*** Opening Provided data ***
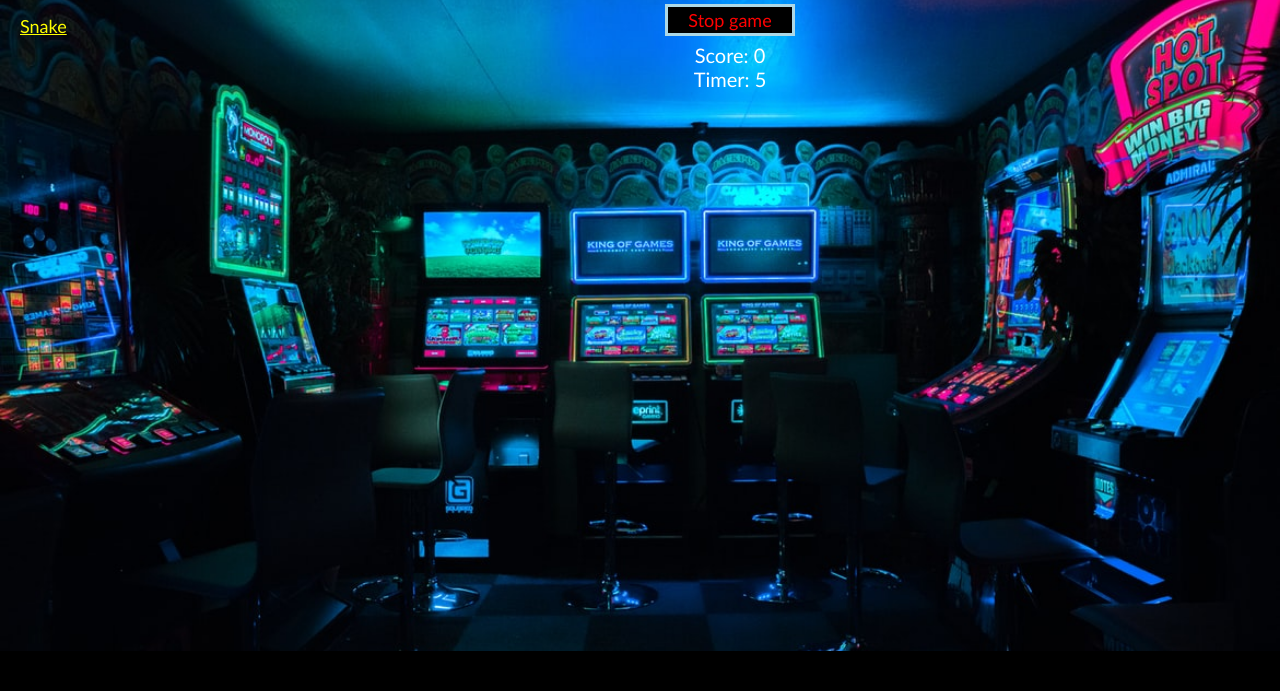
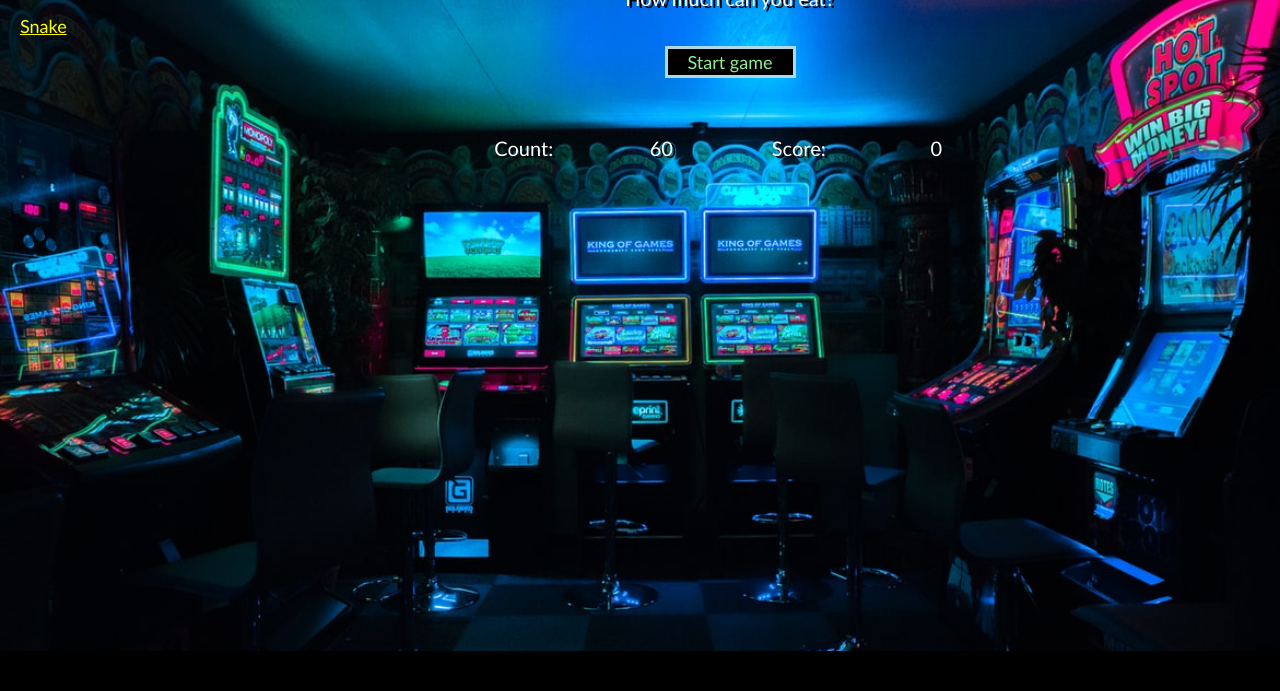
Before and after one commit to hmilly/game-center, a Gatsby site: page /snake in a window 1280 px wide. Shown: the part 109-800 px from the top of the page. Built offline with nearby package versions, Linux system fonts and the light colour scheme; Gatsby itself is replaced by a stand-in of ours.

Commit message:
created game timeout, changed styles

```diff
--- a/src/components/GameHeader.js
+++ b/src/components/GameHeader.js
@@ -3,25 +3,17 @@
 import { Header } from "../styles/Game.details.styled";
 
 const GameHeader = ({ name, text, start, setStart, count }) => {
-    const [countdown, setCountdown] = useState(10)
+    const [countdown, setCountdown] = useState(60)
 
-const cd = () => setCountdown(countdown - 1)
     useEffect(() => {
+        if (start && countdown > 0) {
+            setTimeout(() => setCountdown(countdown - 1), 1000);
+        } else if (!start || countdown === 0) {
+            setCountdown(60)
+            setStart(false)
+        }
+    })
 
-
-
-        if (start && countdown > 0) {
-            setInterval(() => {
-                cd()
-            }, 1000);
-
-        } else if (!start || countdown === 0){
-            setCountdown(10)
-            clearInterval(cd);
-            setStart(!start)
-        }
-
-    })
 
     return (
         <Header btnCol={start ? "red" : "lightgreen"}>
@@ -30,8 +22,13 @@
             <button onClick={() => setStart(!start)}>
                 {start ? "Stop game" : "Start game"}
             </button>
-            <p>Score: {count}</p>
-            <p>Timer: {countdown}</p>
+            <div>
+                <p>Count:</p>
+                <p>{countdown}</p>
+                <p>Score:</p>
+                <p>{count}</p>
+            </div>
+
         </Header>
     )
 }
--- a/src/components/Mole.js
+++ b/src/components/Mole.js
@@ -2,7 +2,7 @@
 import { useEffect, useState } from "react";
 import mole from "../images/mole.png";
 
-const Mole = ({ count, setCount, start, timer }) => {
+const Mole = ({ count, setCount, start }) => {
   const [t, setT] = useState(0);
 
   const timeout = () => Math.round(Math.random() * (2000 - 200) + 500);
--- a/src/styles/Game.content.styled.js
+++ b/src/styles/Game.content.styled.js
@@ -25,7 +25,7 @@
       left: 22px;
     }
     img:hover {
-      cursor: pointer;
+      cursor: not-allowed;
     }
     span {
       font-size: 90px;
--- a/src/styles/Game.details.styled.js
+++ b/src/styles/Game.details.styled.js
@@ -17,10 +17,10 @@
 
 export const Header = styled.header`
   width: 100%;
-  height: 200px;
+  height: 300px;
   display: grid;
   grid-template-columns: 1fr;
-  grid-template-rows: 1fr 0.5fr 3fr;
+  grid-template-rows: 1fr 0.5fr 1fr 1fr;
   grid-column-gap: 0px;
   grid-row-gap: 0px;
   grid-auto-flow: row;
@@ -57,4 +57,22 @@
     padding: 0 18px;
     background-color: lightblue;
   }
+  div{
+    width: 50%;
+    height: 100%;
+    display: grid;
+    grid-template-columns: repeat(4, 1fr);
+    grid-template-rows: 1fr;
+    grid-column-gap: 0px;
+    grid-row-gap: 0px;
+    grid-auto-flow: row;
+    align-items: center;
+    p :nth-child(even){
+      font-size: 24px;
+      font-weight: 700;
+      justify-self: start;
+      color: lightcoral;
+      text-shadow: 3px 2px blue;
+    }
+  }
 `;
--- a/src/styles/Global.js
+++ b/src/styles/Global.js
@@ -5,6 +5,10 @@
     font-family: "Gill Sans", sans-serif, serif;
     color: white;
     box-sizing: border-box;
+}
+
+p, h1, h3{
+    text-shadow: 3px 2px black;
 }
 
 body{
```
*** Closing Provided data ***
*** Opening Provided data ***
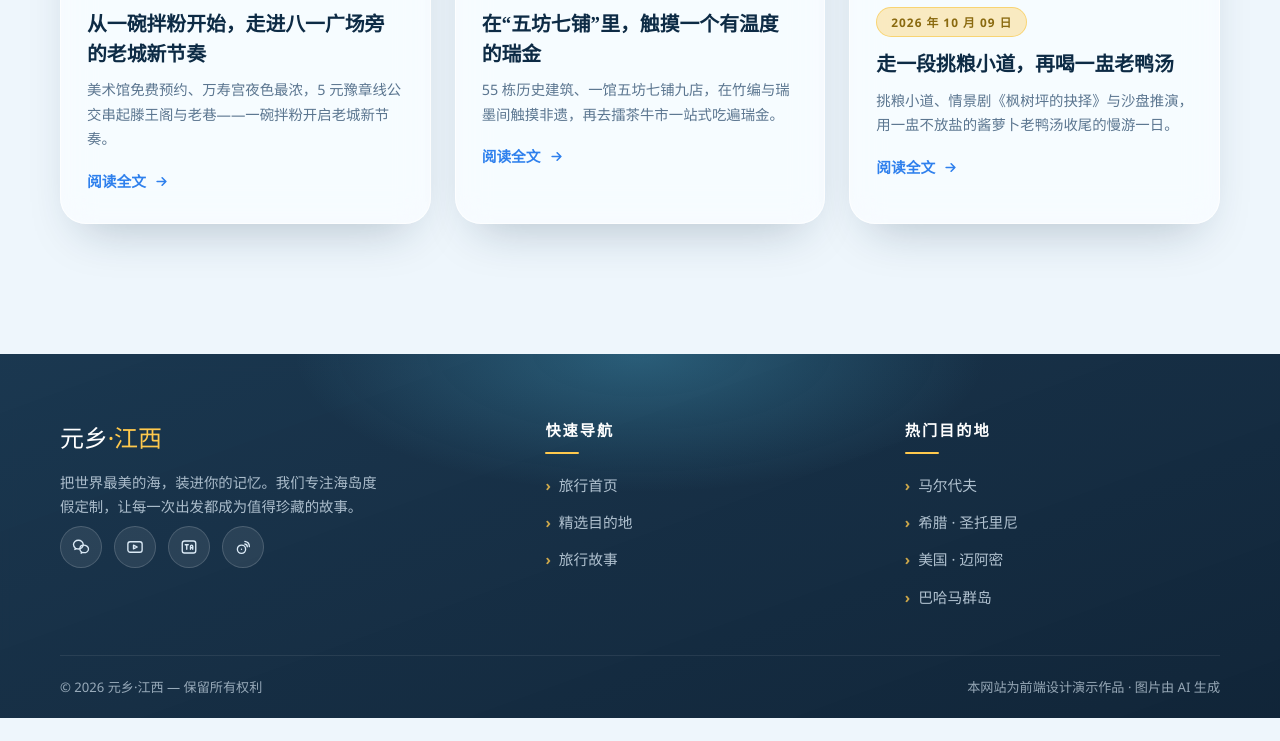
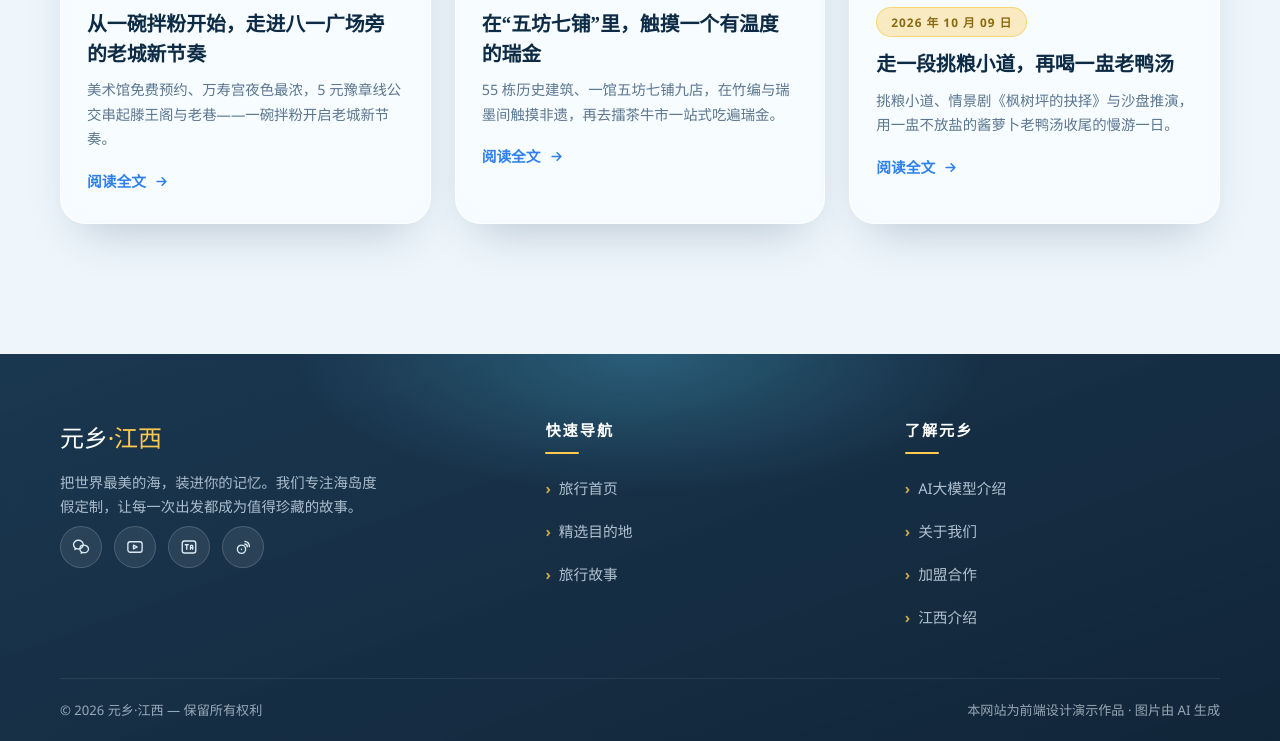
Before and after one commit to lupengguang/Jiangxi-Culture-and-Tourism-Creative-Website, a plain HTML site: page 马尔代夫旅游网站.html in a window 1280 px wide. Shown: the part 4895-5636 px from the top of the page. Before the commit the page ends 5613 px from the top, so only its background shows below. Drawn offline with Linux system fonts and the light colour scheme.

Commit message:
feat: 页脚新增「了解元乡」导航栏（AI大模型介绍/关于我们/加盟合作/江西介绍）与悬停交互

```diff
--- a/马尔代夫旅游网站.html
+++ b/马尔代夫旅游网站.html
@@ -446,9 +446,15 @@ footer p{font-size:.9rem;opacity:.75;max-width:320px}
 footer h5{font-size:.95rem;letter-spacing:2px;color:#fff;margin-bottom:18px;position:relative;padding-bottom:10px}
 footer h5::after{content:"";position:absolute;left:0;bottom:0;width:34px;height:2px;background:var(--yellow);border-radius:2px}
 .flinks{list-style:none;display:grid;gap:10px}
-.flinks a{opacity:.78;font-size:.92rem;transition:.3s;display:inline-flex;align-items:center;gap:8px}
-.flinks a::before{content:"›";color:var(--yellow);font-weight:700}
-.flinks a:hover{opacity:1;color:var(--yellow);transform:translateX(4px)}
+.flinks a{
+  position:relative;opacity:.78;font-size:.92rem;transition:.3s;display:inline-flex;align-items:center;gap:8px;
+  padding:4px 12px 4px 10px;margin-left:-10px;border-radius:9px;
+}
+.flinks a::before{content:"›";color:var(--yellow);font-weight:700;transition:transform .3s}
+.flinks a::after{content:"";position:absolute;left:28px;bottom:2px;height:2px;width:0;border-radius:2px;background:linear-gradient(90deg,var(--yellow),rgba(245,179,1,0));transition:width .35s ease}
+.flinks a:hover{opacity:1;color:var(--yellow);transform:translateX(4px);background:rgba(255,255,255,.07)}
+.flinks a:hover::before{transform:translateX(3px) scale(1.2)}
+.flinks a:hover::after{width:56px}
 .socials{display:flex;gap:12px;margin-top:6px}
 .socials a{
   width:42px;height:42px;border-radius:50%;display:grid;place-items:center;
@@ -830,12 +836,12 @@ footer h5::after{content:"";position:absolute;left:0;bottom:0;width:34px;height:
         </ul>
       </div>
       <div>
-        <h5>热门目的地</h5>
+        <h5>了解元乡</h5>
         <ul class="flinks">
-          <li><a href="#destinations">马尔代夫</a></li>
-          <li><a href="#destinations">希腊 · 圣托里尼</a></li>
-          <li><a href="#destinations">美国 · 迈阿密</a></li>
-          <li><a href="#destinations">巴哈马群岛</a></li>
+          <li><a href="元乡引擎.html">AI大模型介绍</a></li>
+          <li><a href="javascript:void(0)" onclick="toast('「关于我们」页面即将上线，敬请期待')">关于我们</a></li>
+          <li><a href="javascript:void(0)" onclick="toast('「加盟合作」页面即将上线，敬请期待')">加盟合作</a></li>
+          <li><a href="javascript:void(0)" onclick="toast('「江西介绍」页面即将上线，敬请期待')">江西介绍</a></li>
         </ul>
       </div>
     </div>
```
*** Closing Provided data ***
Give a count of the lines above that include the word "useState", and add nothing to it.

### Answer box
4